(Revision tracking records)
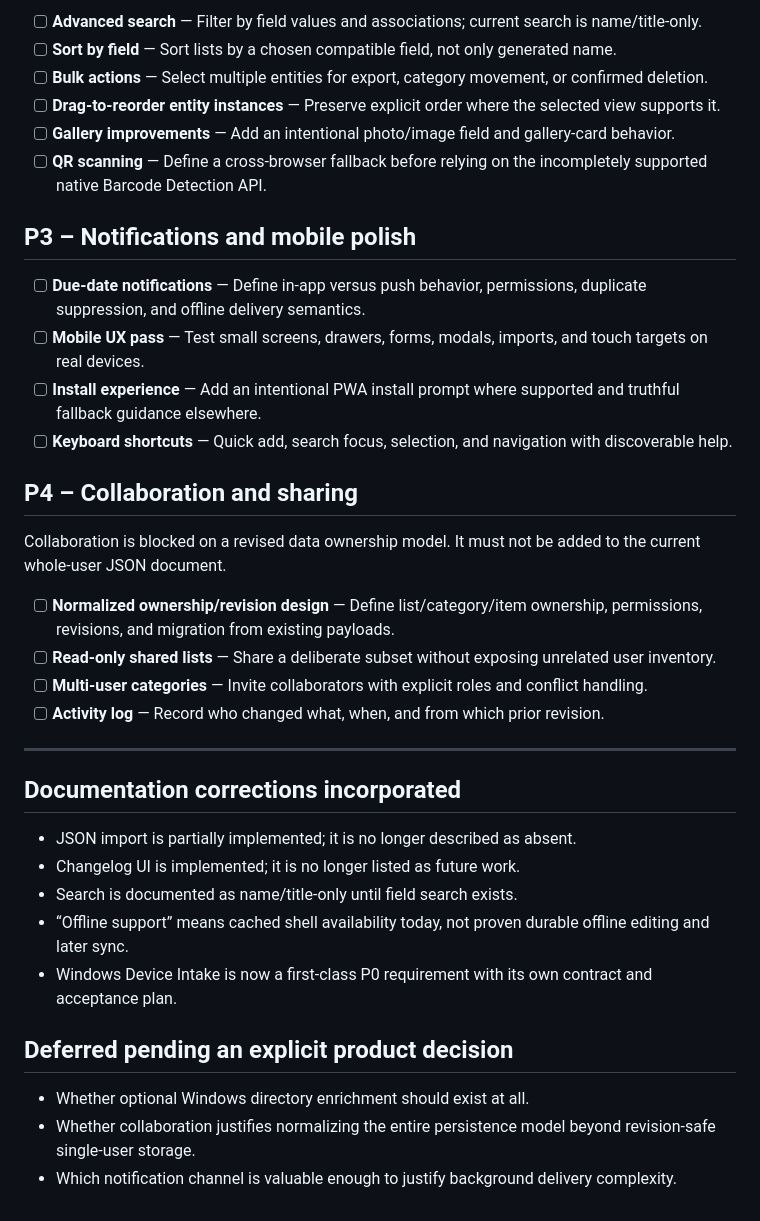
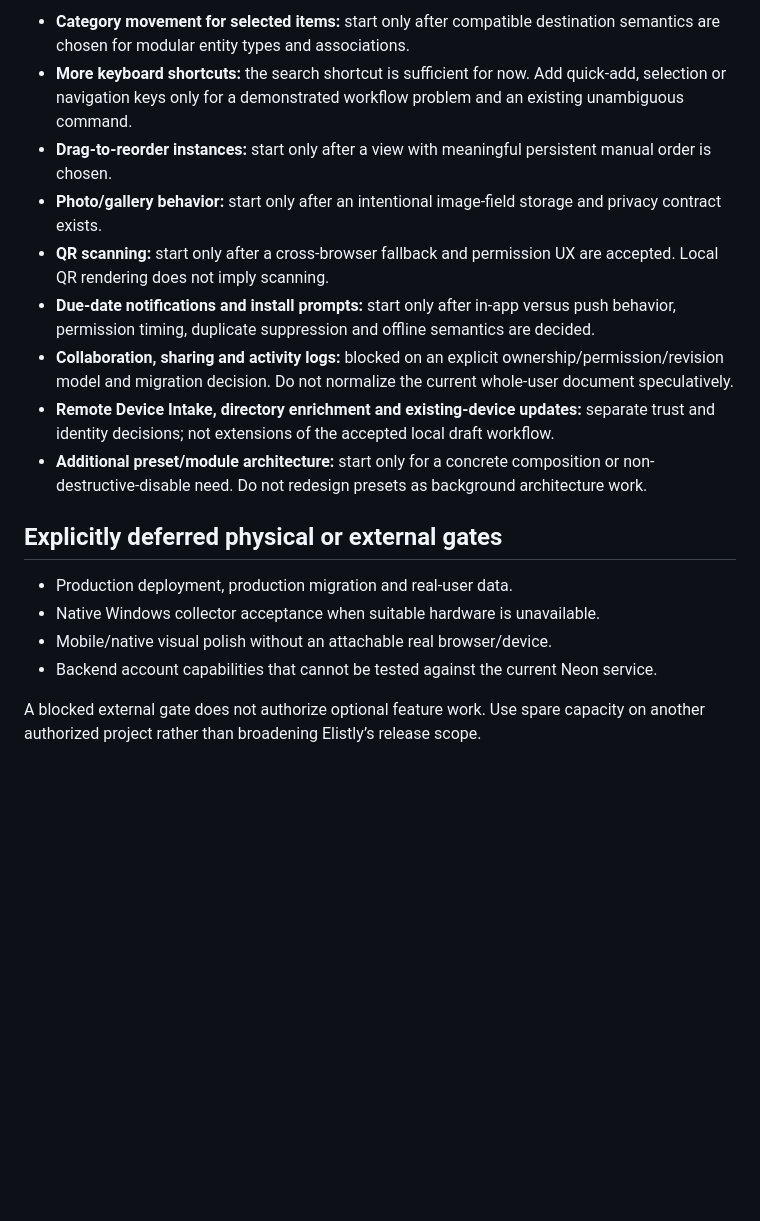
Before and after one commit to hoozter/elistly, a Markdown page: ROADMAP.md, the part around one of its changes. Drawn GitHub-style; blank space fills up the shorter version.

```diff
--- a/ROADMAP.md
+++ b/ROADMAP.md
@@ -81,39 +86,19 @@ Selective JSON import/export exists; this milestone turns it into one compatible
 
-- [ ] **Advanced search** — Filter by field values and associations; current search is name/title-only.
-- [ ] **Sort by field** — Sort lists by a chosen compatible field, not only generated name.
-- [ ] **Bulk actions** — Select multiple entities for export, category movement, or confirmed deletion.
-- [ ] **Drag-to-reorder entity instances** — Preserve explicit order where the selected view supports it.
-- [ ] **Gallery improvements** — Add an intentional photo/image field and gallery-card behavior.
-- [ ] **QR scanning** — Define a cross-browser fallback before relying on the incompletely supported native Barcode Detection API.
+- **Category movement for selected items:** start only after compatible destination semantics are chosen for modular entity types and associations.
+- **More keyboard shortcuts:** the search shortcut is sufficient for now. Add quick-add, selection or navigation keys only for a demonstrated workflow problem and an existing unambiguous command.
+- **Drag-to-reorder instances:** start only after a view with meaningful persistent manual order is chosen.
+- **Photo/gallery behavior:** start only after an intentional image-field storage and privacy contract exists.
+- **QR scanning:** start only after a cross-browser fallback and permission UX are accepted. Local QR rendering does not imply scanning.
+- **Due-date notifications and install prompts:** start only after in-app versus push behavior, permission timing, duplicate suppression and offline semantics are decided.
+- **Collaboration, sharing and activity logs:** blocked on an explicit ownership/permission/revision model and migration decision. Do not normalize the current whole-user document speculatively.
+- **Remote Device Intake, directory enrichment and existing-device updates:** separate trust and identity decisions; not extensions of the accepted local draft workflow.
+- **Additional preset/module architecture:** start only for a concrete composition or non-destructive-disable need. Do not redesign presets as background architecture work.
 
-## P3 – Notifications and mobile polish
+## Explicitly deferred physical or external gates
 
-- [ ] **Due-date notifications** — Define in-app versus push behavior, permissions, duplicate suppression, and offline delivery semantics.
-- [ ] **Mobile UX pass** — Test small screens, drawers, forms, modals, imports, and touch targets on real devices.
-- [ ] **Install experience** — Add an intentional PWA install prompt where supported and truthful fallback guidance elsewhere.
-- [ ] **Keyboard shortcuts** — Quick add, search focus, selection, and navigation with discoverable help.
+- Production deployment, production migration and real-user data.
+- Native Windows collector acceptance when suitable hardware is unavailable.
+- Mobile/native visual polish without an attachable real browser/device.
+- Backend account capabilities that cannot be tested against the current Neon service.
 
-## P4 – Collaboration and sharing
-
-Collaboration is blocked on a revised data ownership model. It must not be added to the current whole-user JSON document.
-
-- [ ] **Normalized ownership/revision design** — Define list/category/item ownership, permissions, revisions, and migration from existing payloads.
-- [ ] **Read-only shared lists** — Share a deliberate subset without exposing unrelated user inventory.
-- [ ] **Multi-user categories** — Invite collaborators with explicit roles and conflict handling.
-- [ ] **Activity log** — Record who changed what, when, and from which prior revision.
-
----
-
-## Documentation corrections incorporated
-
-- JSON import is partially implemented; it is no longer described as absent.
-- Changelog UI is implemented; it is no longer listed as future work.
-- Search is documented as name/title-only until field search exists.
-- “Offline support” means cached shell availability today, not proven durable offline editing and later sync.
-- Windows Device Intake is now a first-class P0 requirement with its own contract and acceptance plan.
-
-## Deferred pending an explicit product decision
-
-- Whether optional Windows directory enrichment should exist at all.
-- Whether collaboration justifies normalizing the entire persistence model beyond revision-safe single-user storage.
-- Which notification channel is valuable enough to justify background delivery complexity.
+A blocked external gate does not authorize optional feature work. Use spare capacity on another authorized project rather than broadening Elistly’s release scope.
```
Also changed, not shown: other parts of ROADMAP.md (+63 -58 lines).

● Problem to solve
Print each record exactly as it stands, skipping the pictures.

● The completed task
Before and after one commit to hoozter/elistly, a Markdown page: ROADMAP.md, the part around one of its changes. Drawn GitHub-style; blank space fills up the shorter version.

```diff
--- a/ROADMAP.md
+++ b/ROADMAP.md
@@ -81,39 +86,19 @@ Selective JSON import/export exists; this milestone turns it into one compatible
 
-- [ ] **Advanced search** — Filter by field values and associations; current search is name/title-only.
-- [ ] **Sort by field** — Sort lists by a chosen compatible field, not only generated name.
-- [ ] **Bulk actions** — Select multiple entities for export, category movement, or confirmed deletion.
-- [ ] **Drag-to-reorder entity instances** — Preserve explicit order where the selected view supports it.
-- [ ] **Gallery improvements** — Add an intentional photo/image field and gallery-card behavior.
-- [ ] **QR scanning** — Define a cross-browser fallback before relying on the incompletely supported native Barcode Detection API.
+- **Category movement for selected items:** start only after compatible destination semantics are chosen for modular entity types and associations.
+- **More keyboard shortcuts:** the search shortcut is sufficient for now. Add quick-add, selection or navigation keys only for a demonstrated workflow problem and an existing unambiguous command.
+- **Drag-to-reorder instances:** start only after a view with meaningful persistent manual order is chosen.
+- **Photo/gallery behavior:** start only after an intentional image-field storage and privacy contract exists.
+- **QR scanning:** start only after a cross-browser fallback and permission UX are accepted. Local QR rendering does not imply scanning.
+- **Due-date notifications and install prompts:** start only after in-app versus push behavior, permission timing, duplicate suppression and offline semantics are decided.
+- **Collaboration, sharing and activity logs:** blocked on an explicit ownership/permission/revision model and migration decision. Do not normalize the current whole-user document speculatively.
+- **Remote Device Intake, directory enrichment and existing-device updates:** separate trust and identity decisions; not extensions of the accepted local draft workflow.
+- **Additional preset/module architecture:** start only for a concrete composition or non-destructive-disable need. Do not redesign presets as background architecture work.
 
-## P3 – Notifications and mobile polish
+## Explicitly deferred physical or external gates
 
-- [ ] **Due-date notifications** — Define in-app versus push behavior, permissions, duplicate suppression, and offline delivery semantics.
-- [ ] **Mobile UX pass** — Test small screens, drawers, forms, modals, imports, and touch targets on real devices.
-- [ ] **Install experience** — Add an intentional PWA install prompt where supported and truthful fallback guidance elsewhere.
-- [ ] **Keyboard shortcuts** — Quick add, search focus, selection, and navigation with discoverable help.
+- Production deployment, production migration and real-user data.
+- Native Windows collector acceptance when suitable hardware is unavailable.
+- Mobile/native visual polish without an attachable real browser/device.
+- Backend account capabilities that cannot be tested against the current Neon service.
 
-## P4 – Collaboration and sharing
-
-Collaboration is blocked on a revised data ownership model. It must not be added to the current whole-user JSON document.
-
-- [ ] **Normalized ownership/revision design** — Define list/category/item ownership, permissions, revisions, and migration from existing payloads.
-- [ ] **Read-only shared lists** — Share a deliberate subset without exposing unrelated user inventory.
-- [ ] **Multi-user categories** — Invite collaborators with explicit roles and conflict handling.
-- [ ] **Activity log** — Record who changed what, when, and from which prior revision.
-
----
-
-## Documentation corrections incorporated
-
-- JSON import is partially implemented; it is no longer described as absent.
-- Changelog UI is implemented; it is no longer listed as future work.
-- Search is documented as name/title-only until field search exists.
-- “Offline support” means cached shell availability today, not proven durable offline editing and later sync.
-- Windows Device Intake is now a first-class P0 requirement with its own contract and acceptance plan.
-
-## Deferred pending an explicit product decision
-
-- Whether optional Windows directory enrichment should exist at all.
-- Whether collaboration justifies normalizing the entire persistence model beyond revision-safe single-user storage.
-- Which notification channel is valuable enough to justify background delivery complexity.
+A blocked external gate does not authorize optional feature work. Use spare capacity on another authorized project rather than broadening Elistly’s release scope.
```
Also changed, not shown: other parts of ROADMAP.md (+63 -58 lines).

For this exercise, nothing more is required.